Worse yet, his participation in the “thumbs-down” on-base celebration with trade acquisition Javy Baez only laid bare his paltry production.
There’s still 160 games left in this, his second year in Queens. A mass showing that his teammates have his back will help.
And, for now, the knowledge he likely won’t miss any time after Cishek, a submarining veteran right-hander, yanked a pitch that struck Lindor in the face.
Lindor and Cishek encountered each other during the game, as Lindor awaited X-rays that showed no fractures.
“He apologized,” Lindor said. “He said he was not trying to do it on purpose. As a man, I respect that.”
Cishek and Nationals coach Gary DiSarcina were ejected by crew chief Mark Carlson after the floating mass of humanity was broken up, both for exacerbating rather than cooling the situation, Carlson explained later to a pool reporter.
“I think they understood our frustration,” Showalter said of the umpiring crew. “(Lindor) is lucky. I don’t know how he didn’t have more damage.
“He’s lucky. It’s scary, initially, and then it’s times like that, the fourth (hit-by-pitch in two games), I don’t want to really hear about intent. Throwing up in there, those things can’t happen.”
Showalter paused a moment.
“Max didn’t have any trouble controlling the ball tonight.”
Indeed, the three-time Cy Young Award winner, pitching for the first time in 11 days after a hamstring hiccup imperiled his first turn through the Mets rotation, walked just one batter in six innings, against six strikeouts. He gave up just three hits and one of significant consequence, a second-deck homer to Josh Bell on a center-cut fastball in the fourth.
Bell was Scherzer’s teammate last year, when the Nationals traded Scherzer to the Los Angeles Dodgers in July for two players who figured highly in Friday’s game – catcher Keibert Ruiz, who singled twice, and starting pitcher Josiah Gray.
That there was just one regular – the great Juan Soto – in the Nationals lineup who played a significant stint in D.C. with Scherzer took some luster off the debut. Still, he was feted with a video before Thursday’s opener and Friday night, as he climbed the mound, many in the crowd of 25,677 ignored the histrionics of the stadium’s in-game host on the video board to give their hero a standing ovation.
“A crazy, wild experience,” Scherzer said after recording the 191st victory of his career. “It’s almost good that this was the first one. Get this out of the way and keep marching forward.
“A lot of good memories, but this team is different. It’s not the same team I played with.”

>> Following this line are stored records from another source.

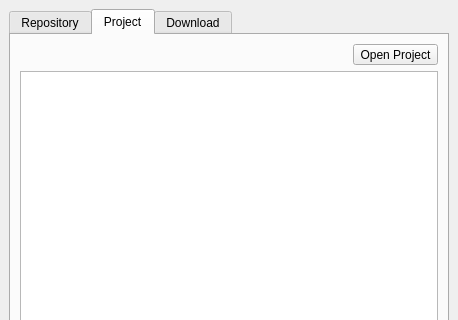
Old version of the form dockwidget.ui in the repository Riverscapes/RiverscapesToolbar; both pictures show x 0 to 458 and y 0 to 320 of the 458 by 513 pixel window.
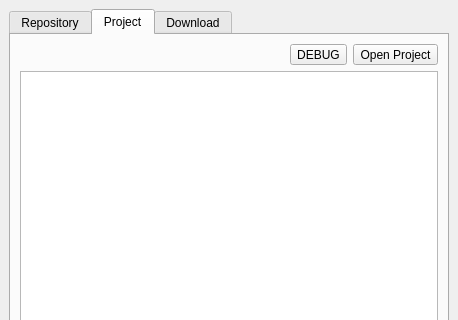
New version of the form. The open tabs and pages were chosen to show the change.

What changed in the file:
```diff
--- a/dockwidget.ui
+++ b/dockwidget.ui
@@ -108,6 +108,13 @@
             </property>
            </spacer>
           </item>
+          <item>
+           <widget class="QToolButton" name="btnDEBUG">
+            <property name="text">
+             <string>DEBUG</string>
+            </property>
+           </widget>
+          </item>
           <item>
            <widget class="QToolButton" name="btnLoadProject">
             <property name="text">
```
Left out of the diff: 2 changed lines with no effect on the pictures.
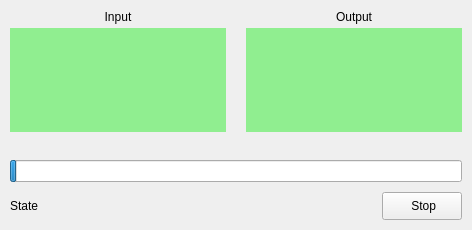
Qt form cuvistaGui/progress.ui (RainerMtb/cuvista) before a commit.
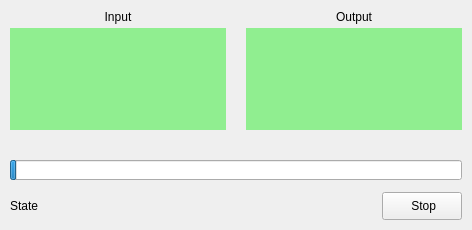
The same form after that commit. Icons and pictures are not drawn. Custom widgets are drawn as their Qt base class.

Diff of the .ui file:
```diff
--- a/cuvistaGui/progress.ui
+++ b/cuvistaGui/progress.ui
@@ -28,7 +28,7 @@
   <widget class="QWidget" name="centralwidget">
    <layout class="QVBoxLayout" name="verticalLayout">
     <property name="spacing">
-     <number>10</number>
+     <number>12</number>
     </property>
     <property name="leftMargin">
      <number>10</number>
@@ -157,6 +157,12 @@
     </item>
     <item>
      <widget class="QProgressBar" name="progressBar">
+      <property name="maximumSize">
+       <size>
+        <width>16777215</width>
+        <height>20</height>
+       </size>
+      </property>
       <property name="maximum">
        <number>1000</number>
       </property>
```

Save for one guy. Soto emerged as a superstar in 2019, when Scherzer started the Nationals’ victorious Game 7 of the World Series. Mic-ed up by Apple TV before the game, Soto said it was “going to be fun to face him.”
The radar gun spoke on Scherzer’s behalf: He ran his fastball up to 95 mph in the third, two ticks above his velocity for the latter half of the Nationals order. And score this for Mad Max: He got Soto on fly balls to left and right field before walking Soto in the sixth.
No matter: Seconds later, DH Nelson Cruz was bouncing into a 6-4-3 double play. And Scherzer would get his first win as a Met, this after distinguishing himself in Arizona, Detroit and Washington.
It’s possible he joined a juggernaut. Starling Marte, guaranteed $78 million just days before Scherzer signed with the Mets, got him off the hook with an RBI single that finished Gray in the fifth, and added a two-run single later.
A bigger boon? Lindor showing some semblance of the guy Cohen chose to begin his cash spree. As Friday night gave way to Saturday morning, Lindor felt gracious. Perhaps greatness will fellow.
“I can still smile,” he joked. “I’m happy that I’m good, that I’m talking to you guys.
“And I’m happy that when I looked up, my boys were out there.”
This article originally appeared on USA TODAY: Francisco Lindor appreciates Mets having his back in win vs. Nationals
Source: Yahoo Sports